***** ENTRIES PROVIDED *****
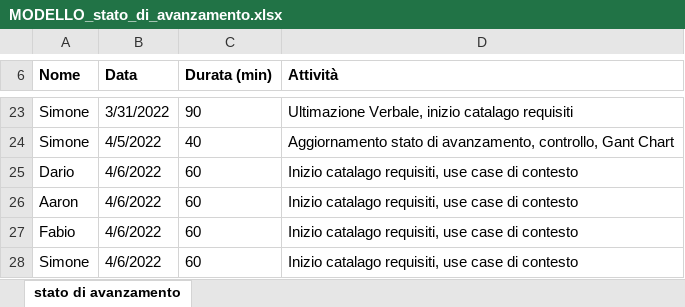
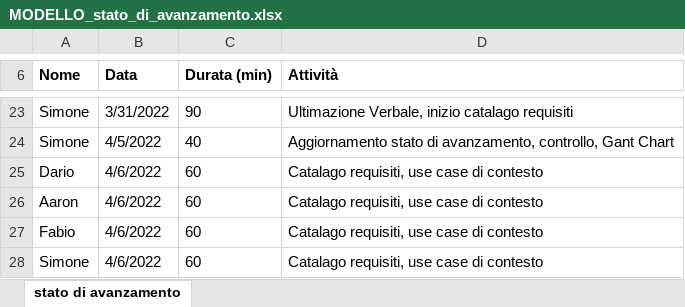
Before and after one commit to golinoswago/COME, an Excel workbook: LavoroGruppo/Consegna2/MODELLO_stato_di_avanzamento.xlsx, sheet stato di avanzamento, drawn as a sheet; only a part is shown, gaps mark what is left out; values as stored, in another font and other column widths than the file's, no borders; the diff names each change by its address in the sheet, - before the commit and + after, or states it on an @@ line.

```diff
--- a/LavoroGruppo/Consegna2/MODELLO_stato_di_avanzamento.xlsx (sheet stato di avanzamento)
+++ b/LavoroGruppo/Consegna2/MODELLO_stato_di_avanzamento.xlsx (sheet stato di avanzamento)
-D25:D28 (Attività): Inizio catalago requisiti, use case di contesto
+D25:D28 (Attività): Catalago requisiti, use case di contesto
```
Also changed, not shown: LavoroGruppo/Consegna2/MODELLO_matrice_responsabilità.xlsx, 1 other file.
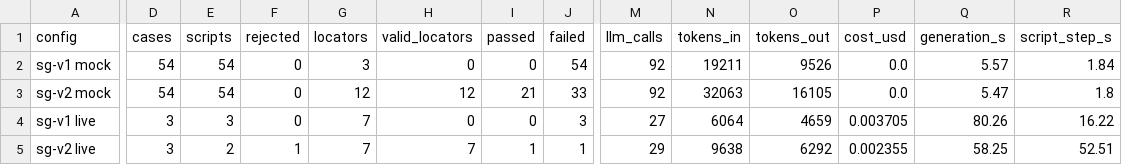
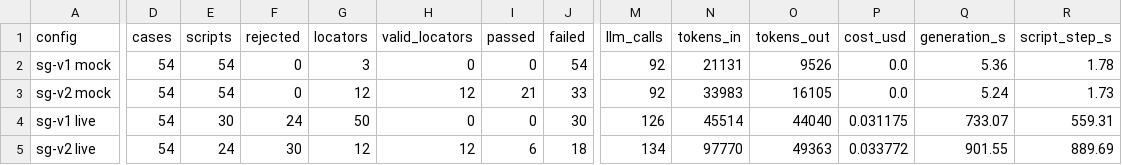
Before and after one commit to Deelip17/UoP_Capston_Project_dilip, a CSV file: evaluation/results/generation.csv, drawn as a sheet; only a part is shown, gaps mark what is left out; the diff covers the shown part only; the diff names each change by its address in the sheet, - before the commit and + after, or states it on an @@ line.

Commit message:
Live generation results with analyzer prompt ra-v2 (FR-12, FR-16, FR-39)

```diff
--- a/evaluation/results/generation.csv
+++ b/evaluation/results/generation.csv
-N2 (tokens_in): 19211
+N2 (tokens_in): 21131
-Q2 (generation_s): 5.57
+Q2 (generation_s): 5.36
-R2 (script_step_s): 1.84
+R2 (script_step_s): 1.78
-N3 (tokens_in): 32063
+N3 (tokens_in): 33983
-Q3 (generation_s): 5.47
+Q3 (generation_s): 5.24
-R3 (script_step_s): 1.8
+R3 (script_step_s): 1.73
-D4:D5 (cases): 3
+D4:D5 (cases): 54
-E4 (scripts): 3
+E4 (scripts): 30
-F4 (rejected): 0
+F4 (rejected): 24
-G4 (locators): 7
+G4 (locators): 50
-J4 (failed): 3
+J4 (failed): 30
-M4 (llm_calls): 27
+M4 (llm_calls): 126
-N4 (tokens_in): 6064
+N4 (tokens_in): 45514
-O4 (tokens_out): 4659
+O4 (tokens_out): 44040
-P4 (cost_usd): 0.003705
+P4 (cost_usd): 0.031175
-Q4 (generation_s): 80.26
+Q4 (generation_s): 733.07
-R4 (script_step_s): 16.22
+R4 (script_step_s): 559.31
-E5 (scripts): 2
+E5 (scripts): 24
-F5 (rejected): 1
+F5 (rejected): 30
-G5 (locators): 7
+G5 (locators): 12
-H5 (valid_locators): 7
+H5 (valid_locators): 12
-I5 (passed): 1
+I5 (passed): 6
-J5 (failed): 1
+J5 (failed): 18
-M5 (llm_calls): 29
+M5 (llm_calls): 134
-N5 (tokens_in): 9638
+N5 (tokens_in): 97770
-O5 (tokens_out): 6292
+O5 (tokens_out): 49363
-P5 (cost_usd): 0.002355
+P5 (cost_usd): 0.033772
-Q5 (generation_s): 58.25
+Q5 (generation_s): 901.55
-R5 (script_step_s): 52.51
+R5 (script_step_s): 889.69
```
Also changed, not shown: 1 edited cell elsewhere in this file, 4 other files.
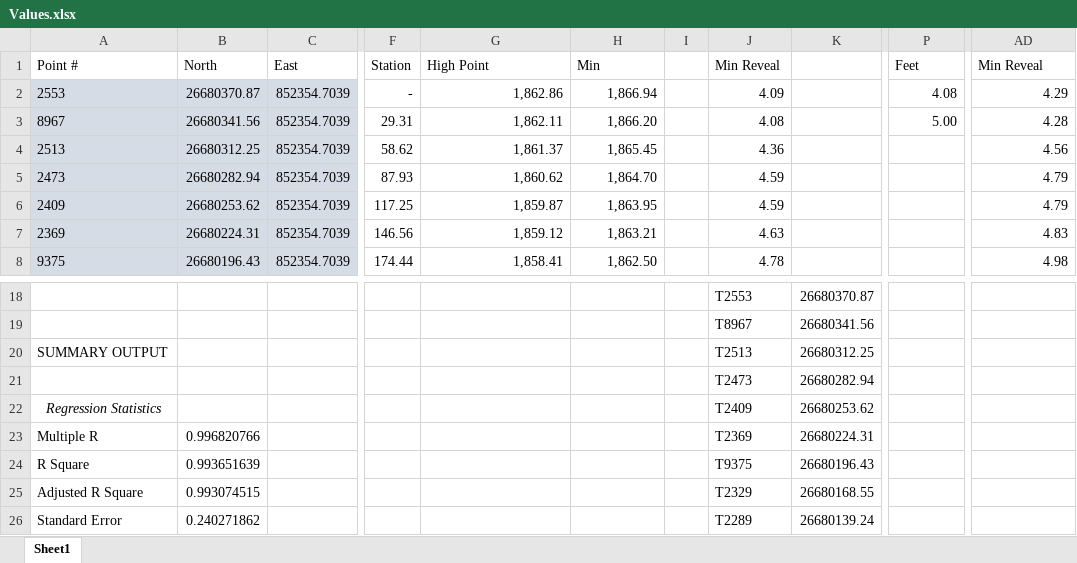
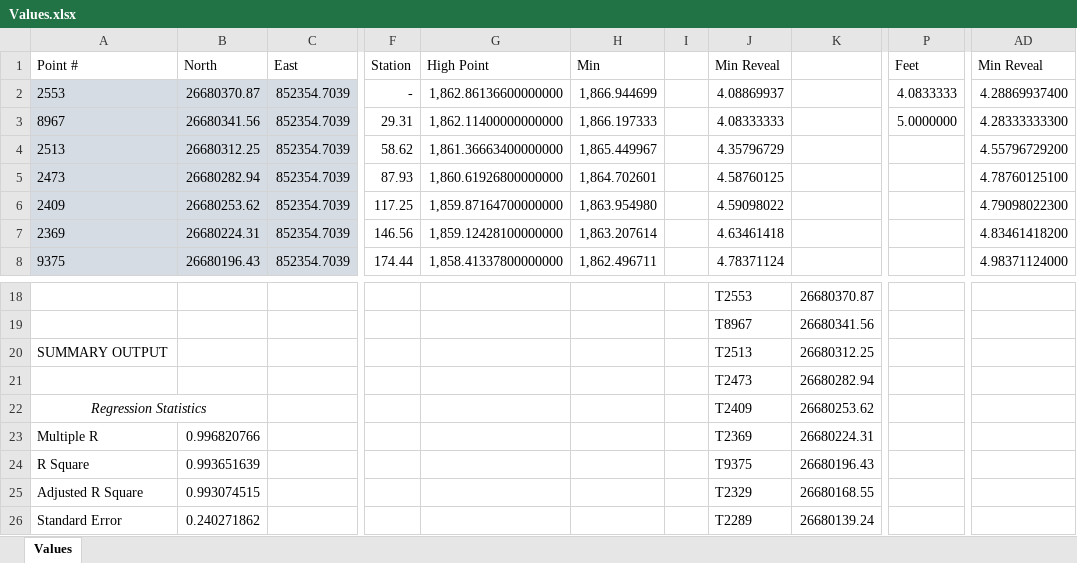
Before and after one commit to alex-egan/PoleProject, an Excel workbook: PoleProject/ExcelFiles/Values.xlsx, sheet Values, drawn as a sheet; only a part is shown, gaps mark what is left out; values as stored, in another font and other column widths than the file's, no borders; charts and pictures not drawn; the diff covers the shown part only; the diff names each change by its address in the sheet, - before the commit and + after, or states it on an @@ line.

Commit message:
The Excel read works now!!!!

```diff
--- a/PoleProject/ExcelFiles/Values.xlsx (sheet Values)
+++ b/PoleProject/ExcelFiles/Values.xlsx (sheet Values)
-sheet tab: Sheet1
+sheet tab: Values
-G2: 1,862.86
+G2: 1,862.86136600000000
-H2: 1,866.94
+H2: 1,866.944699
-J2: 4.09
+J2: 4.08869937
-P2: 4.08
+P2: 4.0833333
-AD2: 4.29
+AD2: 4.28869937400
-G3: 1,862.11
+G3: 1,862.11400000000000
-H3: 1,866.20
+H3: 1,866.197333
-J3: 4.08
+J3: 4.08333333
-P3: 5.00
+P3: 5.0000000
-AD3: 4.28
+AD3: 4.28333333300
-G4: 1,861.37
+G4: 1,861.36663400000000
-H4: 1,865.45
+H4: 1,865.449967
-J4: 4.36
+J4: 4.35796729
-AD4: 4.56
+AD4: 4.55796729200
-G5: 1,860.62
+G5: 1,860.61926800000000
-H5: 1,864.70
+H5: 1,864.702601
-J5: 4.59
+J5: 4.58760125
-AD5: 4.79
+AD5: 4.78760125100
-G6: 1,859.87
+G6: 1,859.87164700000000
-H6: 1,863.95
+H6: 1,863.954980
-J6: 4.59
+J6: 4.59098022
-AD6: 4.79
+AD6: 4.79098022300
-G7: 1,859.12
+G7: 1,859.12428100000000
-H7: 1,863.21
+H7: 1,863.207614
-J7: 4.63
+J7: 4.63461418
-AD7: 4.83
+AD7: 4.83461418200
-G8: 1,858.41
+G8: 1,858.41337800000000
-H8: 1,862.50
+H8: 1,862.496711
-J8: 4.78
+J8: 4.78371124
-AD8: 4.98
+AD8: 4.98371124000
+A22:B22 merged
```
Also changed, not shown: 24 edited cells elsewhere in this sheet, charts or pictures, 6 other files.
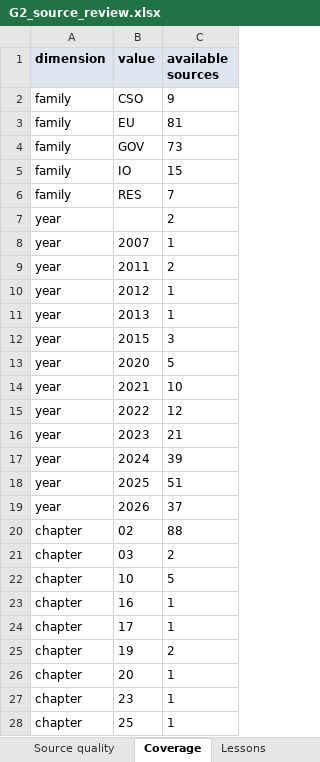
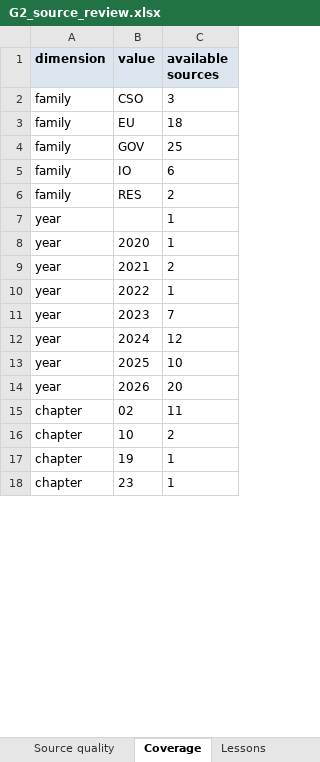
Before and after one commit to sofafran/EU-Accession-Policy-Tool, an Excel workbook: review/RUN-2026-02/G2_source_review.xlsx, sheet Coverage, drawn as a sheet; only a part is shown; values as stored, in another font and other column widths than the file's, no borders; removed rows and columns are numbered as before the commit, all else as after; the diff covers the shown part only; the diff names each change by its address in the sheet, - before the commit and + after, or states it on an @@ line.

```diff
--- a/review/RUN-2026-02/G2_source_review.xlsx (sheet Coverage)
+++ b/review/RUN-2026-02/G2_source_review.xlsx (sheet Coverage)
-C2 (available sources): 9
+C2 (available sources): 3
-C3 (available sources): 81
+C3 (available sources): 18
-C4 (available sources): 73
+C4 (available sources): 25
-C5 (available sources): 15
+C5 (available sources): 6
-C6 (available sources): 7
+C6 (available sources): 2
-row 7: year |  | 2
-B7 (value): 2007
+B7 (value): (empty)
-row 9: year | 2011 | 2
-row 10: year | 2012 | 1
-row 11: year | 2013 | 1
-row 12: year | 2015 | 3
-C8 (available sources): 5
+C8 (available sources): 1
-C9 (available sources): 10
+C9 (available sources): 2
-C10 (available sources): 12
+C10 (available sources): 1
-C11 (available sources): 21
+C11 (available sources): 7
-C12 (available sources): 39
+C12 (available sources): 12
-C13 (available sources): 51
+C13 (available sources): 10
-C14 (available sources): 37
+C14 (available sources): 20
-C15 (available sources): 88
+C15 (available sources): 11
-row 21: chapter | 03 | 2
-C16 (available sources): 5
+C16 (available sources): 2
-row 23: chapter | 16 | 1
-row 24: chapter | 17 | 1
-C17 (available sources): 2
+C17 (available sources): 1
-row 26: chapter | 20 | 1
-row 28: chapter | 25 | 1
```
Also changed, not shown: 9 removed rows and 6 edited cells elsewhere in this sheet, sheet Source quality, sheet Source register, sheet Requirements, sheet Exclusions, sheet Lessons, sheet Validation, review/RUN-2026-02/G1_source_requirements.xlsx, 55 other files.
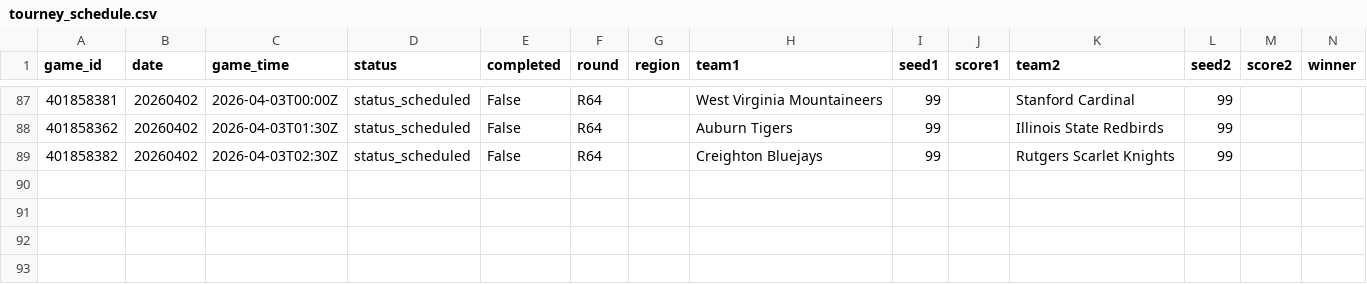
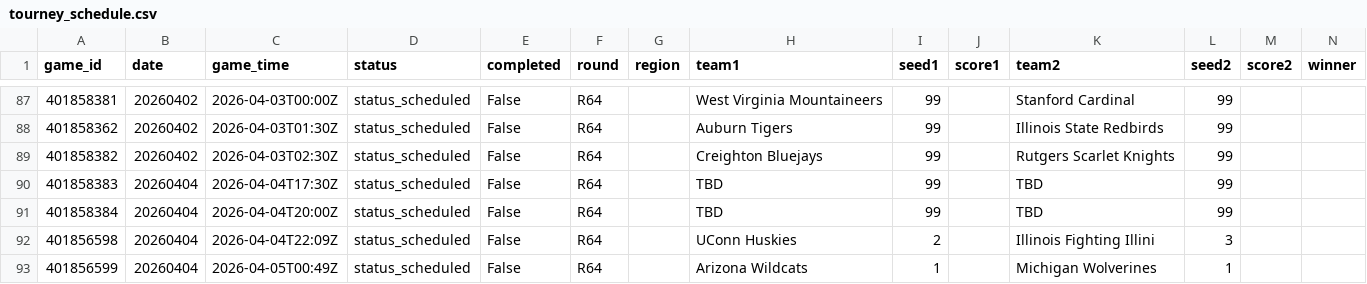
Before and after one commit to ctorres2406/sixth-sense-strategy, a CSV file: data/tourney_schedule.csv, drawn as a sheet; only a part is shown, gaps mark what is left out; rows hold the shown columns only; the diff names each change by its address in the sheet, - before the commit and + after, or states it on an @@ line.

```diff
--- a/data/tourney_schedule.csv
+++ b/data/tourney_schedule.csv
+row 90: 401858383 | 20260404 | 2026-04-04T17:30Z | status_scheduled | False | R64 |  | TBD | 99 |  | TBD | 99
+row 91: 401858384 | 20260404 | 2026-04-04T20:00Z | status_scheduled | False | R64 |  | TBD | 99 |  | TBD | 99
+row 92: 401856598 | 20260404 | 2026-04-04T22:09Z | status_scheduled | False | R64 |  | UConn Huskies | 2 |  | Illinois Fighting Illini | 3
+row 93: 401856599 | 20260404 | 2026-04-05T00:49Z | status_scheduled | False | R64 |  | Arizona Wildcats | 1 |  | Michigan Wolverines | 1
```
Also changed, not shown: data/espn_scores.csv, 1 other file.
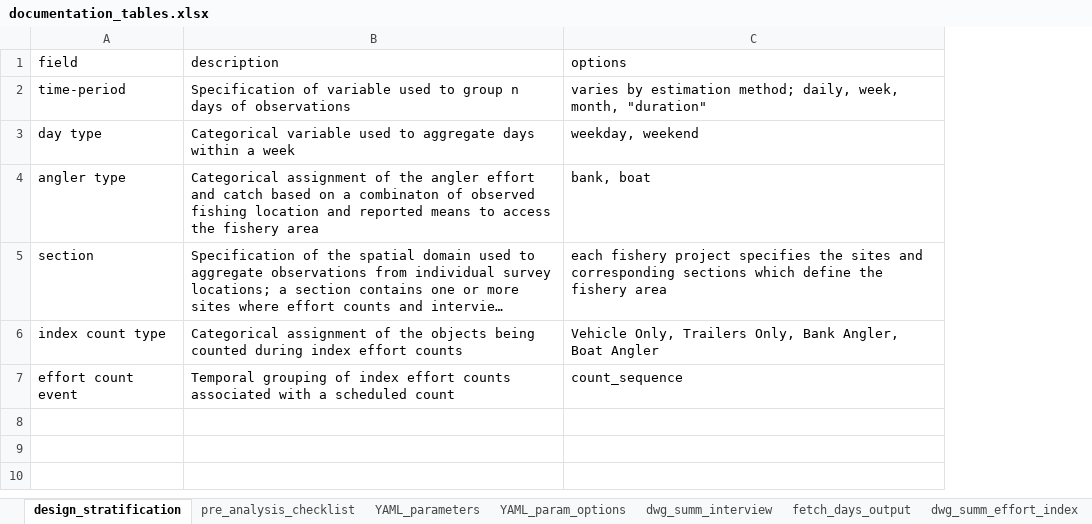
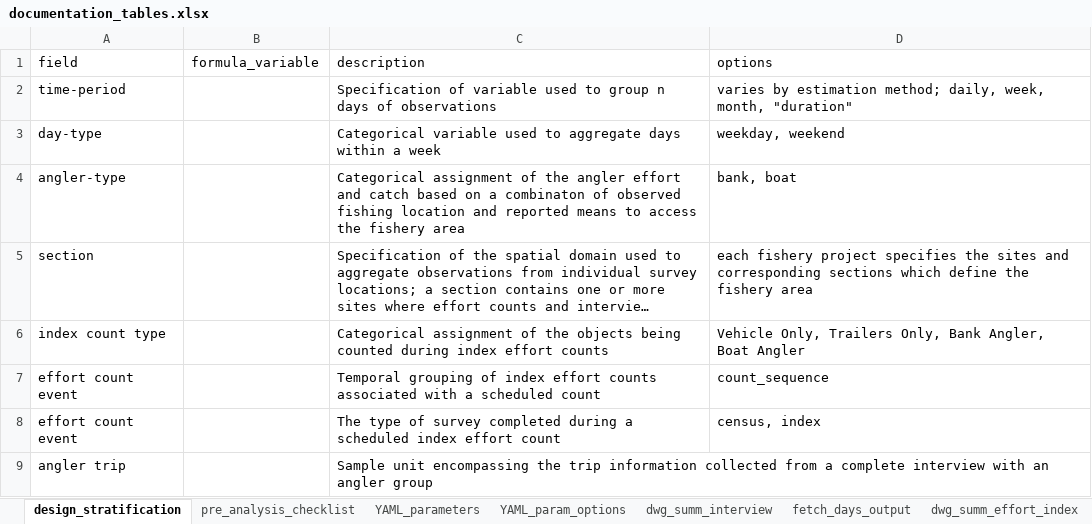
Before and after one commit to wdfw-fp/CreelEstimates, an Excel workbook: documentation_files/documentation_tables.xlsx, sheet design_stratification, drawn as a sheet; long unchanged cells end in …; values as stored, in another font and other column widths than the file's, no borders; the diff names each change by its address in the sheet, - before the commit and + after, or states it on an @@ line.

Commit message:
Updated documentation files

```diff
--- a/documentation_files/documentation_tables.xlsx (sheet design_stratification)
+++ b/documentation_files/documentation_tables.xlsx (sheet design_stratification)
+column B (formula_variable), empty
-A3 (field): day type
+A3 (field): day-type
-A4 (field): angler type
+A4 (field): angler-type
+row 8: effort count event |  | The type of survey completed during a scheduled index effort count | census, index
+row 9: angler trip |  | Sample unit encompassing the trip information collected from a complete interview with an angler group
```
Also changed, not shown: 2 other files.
*****
ASSIGNMENT - All lines above that include the word "angler" should be located and copied.

YOUR SOLUTION -
-A4 (field): angler type
+A4 (field): angler-type
+row 9: angler trip |  | Sample unit encompassing the trip information collected from a complete interview with an angler group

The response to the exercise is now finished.